Is it ever OK to peek at someone else's texts?

After a neighbor borrowed L.W.'s truck to haul debris to the town dump, he mentioned to L.W. that the truck was pulling to the right and that his tires seemed a bit worn.

"You really need to get that thing aligned and get some new tires," his neighbor mentioned to him after thanking him for the loan and returning the keys. "It's really not safe."

At first, L.W. was miffed that the neighbor complained after L.W. had done him the favor of lending him the truck. But then, after taking the truck for a ride, he realized his neighbor was right. So he called his nearby tire store to see if they had tires in stock for his truck. He was told it did, so he made an appointment to have the work done.

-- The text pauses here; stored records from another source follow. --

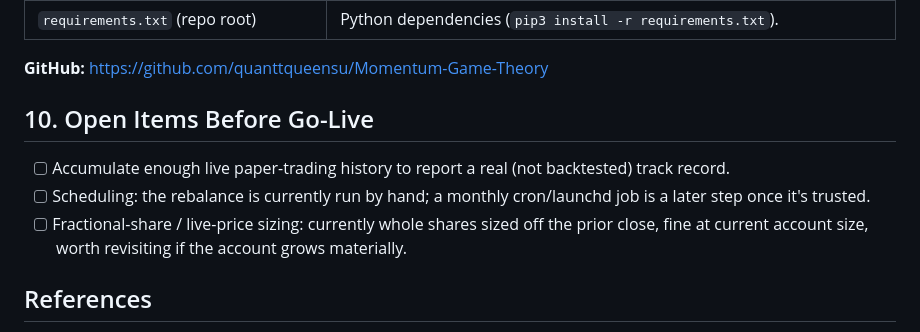
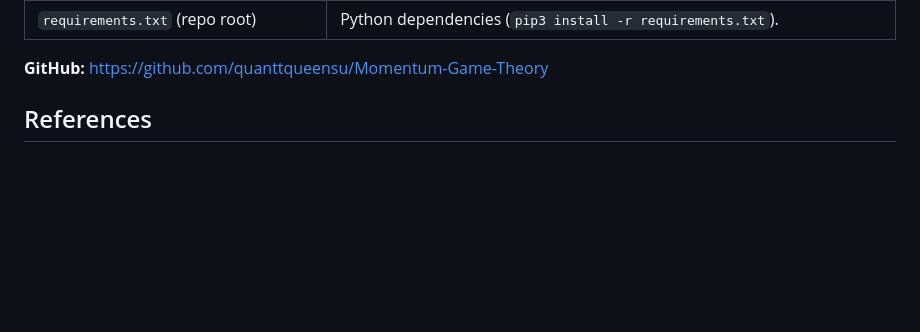
Before and after one commit to quanttqueensu/Momentum-Game-Theory, a Markdown page: strategy/README.md, the part around the change. Drawn GitHub-style; blank space fills up the shorter version.

```diff
--- a/strategy/README.md
+++ b/strategy/README.md
@@ -308,15 +308,7 @@ doc for anyone running this month to month.
 
 **GitHub:** https://github.com/quanttqueensu/Momentum-Game-Theory
 
-## 10. Open Items Before Go-Live
 
-- [ ] Accumulate enough live paper-trading history to report a real (not
-      backtested) track record.
-- [ ] Scheduling: the rebalance is currently run by hand; a monthly
-      cron/launchd job is a later step once it's trusted.
-- [ ] Fractional-share / live-price sizing: currently whole shares sized off
-      the prior close, fine at current account size, worth revisiting if the
-      account grows materially.
 
 ## References
 
```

When he got to the store, there was a bit of a crowd, but a salesperson greeted him at the desk, looked up his appointment, and started the paperwork. During the transaction, the salesperson's cellphone rang. He picked it up, listened to the person on the other end of the call, hung up and placed his cellphone on the counter in front of L.W.

"Could you excuse me for a minute?" he asked L.W. "I need to check in on something in the garage."

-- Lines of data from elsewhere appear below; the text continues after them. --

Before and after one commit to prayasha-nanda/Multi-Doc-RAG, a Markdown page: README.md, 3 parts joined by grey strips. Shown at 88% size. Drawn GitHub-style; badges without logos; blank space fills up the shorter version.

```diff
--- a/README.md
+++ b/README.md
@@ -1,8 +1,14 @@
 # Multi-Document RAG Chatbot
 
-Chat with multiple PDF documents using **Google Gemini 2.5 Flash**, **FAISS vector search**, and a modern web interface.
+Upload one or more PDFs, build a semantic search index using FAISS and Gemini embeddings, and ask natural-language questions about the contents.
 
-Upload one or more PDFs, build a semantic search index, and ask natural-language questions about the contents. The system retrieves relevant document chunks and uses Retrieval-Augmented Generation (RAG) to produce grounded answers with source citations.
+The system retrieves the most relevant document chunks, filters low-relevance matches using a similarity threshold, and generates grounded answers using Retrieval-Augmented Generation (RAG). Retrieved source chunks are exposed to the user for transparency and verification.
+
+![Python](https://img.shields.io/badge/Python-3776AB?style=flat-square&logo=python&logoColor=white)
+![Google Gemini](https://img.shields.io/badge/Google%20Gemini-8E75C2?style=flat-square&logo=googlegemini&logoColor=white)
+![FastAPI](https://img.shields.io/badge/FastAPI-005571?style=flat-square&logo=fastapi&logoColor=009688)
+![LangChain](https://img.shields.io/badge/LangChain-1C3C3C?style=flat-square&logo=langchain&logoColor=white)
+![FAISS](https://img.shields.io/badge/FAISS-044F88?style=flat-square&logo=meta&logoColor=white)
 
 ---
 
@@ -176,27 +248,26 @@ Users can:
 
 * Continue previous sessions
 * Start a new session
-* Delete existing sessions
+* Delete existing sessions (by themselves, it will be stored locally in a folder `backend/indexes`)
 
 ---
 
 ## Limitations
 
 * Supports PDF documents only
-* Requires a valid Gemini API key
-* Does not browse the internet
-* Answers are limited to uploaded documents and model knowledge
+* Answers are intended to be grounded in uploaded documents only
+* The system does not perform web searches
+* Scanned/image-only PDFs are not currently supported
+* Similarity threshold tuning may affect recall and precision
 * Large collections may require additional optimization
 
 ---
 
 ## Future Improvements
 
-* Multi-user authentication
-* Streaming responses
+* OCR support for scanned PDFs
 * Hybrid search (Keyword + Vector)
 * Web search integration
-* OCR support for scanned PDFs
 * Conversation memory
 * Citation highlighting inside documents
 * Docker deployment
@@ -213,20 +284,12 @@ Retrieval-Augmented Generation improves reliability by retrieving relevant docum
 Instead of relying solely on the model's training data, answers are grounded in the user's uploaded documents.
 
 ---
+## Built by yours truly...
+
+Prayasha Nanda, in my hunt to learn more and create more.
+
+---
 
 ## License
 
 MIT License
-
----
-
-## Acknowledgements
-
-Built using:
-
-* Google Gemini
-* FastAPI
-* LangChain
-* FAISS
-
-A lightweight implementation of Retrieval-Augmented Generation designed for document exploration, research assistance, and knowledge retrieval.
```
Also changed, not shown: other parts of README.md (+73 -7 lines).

The salesperson walked off, but left his cellphone. After several minutes of waiting, the cellphone made a dinging sound and L.W. noticed that a text message had popped up on his screen. A few seconds passed and then another text. Still another popped up a minute or so later. In short order, at least five text messages dinged up on the salesperson's cellphone screen.

L.W. was growing tired of waiting for the salesperson to return.

"I wondered if the texts might have something to do with why he was called away," writes L.W. "Maybe he needed the information being texted so he could finish up in the garage."

But L.W. was reluctant to read another person's texts, believing it to be an invasion of privacy.

"Was I wrong not to go find the guy and tell him about the texts?" asks L.W. "Should I have read them to see if they seemed like something he needed to get his work done?"

L.W. figures he could have read the text messages and if they didn't seem relevant to the guy's work, he could simply have said nothing. But if reading them might help the guy get his job done so he could return to get the paperwork for L.W.'s tires done, he figured he might have been doing both of them a favor.

While many might be tempted to take a peek at another person's text messages when no one is looking, the right thing is to respect the other person's privacy and mind your own business, whether it be a colleague, a date, a friend, or a salesperson at a tire store.

The salesperson shouldn't have left his phone lying on the counter. L.W. is right in thinking he might have needed the texts to finish up whatever it was he was called off to do. It's an awful feeling to be kept waiting, but that's no reason to read another person's text messages. 

Jeffrey L. Seglin, author of The Simple Art of Business Etiquette: How to Rise to the Top by Playing Nice, is a senior lecturer in public policy and director of the communications program at Harvard's Kennedy School. He is also the administrator of, a blog focused on ethical issues. 

Do you have ethical questions that you need answered? Send them to 

Follow him on Twitter: @jseglin 



Scott Manas said...

No, it isn't. It's a clear invasion of privacy. Whether or not one has nothing to hide is irrelevant. It's an invasion of privacy, plain and simple.

William Jacobson said...

Ridiculous that we even have ask this question... Leave his phone alone. Its none of your business.

Can I skim some books from my friend's donation?

A reader we're calling Josh, owns a pickup truck. Josh seems a good enough fellow, indicating that in addition to using his truck as...